THE INPUT below:
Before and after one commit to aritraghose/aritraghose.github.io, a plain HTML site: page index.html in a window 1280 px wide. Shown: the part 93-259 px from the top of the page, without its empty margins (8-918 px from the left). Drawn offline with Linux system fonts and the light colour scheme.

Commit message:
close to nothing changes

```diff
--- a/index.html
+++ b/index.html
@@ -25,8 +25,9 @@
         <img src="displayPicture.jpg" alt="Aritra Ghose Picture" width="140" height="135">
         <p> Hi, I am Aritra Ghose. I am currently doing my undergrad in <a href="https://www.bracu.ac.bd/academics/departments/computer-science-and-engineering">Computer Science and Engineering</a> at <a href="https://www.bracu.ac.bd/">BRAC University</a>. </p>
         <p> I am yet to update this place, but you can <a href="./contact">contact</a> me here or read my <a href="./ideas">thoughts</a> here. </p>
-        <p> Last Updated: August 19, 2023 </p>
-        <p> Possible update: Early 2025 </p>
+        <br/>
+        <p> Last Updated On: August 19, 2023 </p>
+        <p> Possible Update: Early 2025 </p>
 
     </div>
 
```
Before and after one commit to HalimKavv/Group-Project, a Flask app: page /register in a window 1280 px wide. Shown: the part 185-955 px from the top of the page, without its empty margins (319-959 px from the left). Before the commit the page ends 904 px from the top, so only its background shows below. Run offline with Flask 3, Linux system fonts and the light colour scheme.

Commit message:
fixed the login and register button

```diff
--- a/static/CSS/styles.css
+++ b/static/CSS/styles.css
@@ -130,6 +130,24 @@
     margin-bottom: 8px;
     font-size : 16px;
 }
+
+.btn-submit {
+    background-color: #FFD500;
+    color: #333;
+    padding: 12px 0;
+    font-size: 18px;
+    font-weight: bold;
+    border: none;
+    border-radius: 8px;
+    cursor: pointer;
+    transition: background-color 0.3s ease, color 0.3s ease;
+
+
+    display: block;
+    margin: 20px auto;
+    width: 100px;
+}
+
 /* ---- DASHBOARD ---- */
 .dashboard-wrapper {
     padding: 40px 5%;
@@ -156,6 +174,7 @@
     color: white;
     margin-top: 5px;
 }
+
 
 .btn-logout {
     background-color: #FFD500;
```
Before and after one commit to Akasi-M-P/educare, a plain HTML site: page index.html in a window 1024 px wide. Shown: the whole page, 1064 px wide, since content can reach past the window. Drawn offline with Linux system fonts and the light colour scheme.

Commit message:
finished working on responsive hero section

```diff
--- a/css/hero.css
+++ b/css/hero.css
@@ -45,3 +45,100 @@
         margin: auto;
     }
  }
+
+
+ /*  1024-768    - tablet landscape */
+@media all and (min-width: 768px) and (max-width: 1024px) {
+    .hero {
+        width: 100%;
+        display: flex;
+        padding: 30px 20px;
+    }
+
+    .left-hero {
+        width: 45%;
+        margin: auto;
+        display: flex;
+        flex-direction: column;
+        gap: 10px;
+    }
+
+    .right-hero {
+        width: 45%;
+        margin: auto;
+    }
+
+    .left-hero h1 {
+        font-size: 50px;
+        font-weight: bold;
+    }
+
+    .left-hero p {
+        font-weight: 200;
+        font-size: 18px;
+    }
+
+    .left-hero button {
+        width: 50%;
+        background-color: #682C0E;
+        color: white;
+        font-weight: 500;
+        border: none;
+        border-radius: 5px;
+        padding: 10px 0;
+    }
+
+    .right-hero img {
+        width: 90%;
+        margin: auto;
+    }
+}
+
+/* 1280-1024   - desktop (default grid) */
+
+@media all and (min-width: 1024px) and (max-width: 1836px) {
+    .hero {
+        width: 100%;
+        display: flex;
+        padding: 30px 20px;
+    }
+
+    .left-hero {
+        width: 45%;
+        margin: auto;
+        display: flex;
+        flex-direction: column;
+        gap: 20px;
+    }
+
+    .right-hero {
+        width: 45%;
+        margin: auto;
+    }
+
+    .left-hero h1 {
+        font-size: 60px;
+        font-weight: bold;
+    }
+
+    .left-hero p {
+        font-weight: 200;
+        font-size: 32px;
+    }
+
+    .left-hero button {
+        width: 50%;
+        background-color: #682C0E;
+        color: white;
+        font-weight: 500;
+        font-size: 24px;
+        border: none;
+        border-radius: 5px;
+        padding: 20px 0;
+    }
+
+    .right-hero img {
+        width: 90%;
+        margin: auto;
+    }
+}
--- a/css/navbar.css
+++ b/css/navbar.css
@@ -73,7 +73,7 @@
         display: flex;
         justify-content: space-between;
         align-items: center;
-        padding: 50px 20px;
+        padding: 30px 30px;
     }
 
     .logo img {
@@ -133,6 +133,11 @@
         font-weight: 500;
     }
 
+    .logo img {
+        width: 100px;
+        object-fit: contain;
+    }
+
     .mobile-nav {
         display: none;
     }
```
End of THE INPUT.
*WORK TASK*: Where in the records above does the word "with" appear? Copy each line that holds it.

*RESULT OF THE EXERCISE*:
Before and after one commit to aritraghose/aritraghose.github.io, a plain HTML site: page index.html in a window 1280 px wide. Shown: the part 93-259 px from the top of the page, without its empty margins (8-918 px from the left). Drawn offline with Linux system fonts and the light colour scheme.
Before and after one commit to HalimKavv/Group-Project, a Flask app: page /register in a window 1280 px wide. Shown: the part 185-955 px from the top of the page, without its empty margins (319-959 px from the left). Before the commit the page ends 904 px from the top, so only its background shows below. Run offline with Flask 3, Linux system fonts and the light colour scheme.
Before and after one commit to Akasi-M-P/educare, a plain HTML site: page index.html in a window 1024 px wide. Shown: the whole page, 1064 px wide, since content can reach past the window. Drawn offline with Linux system fonts and the light colour scheme.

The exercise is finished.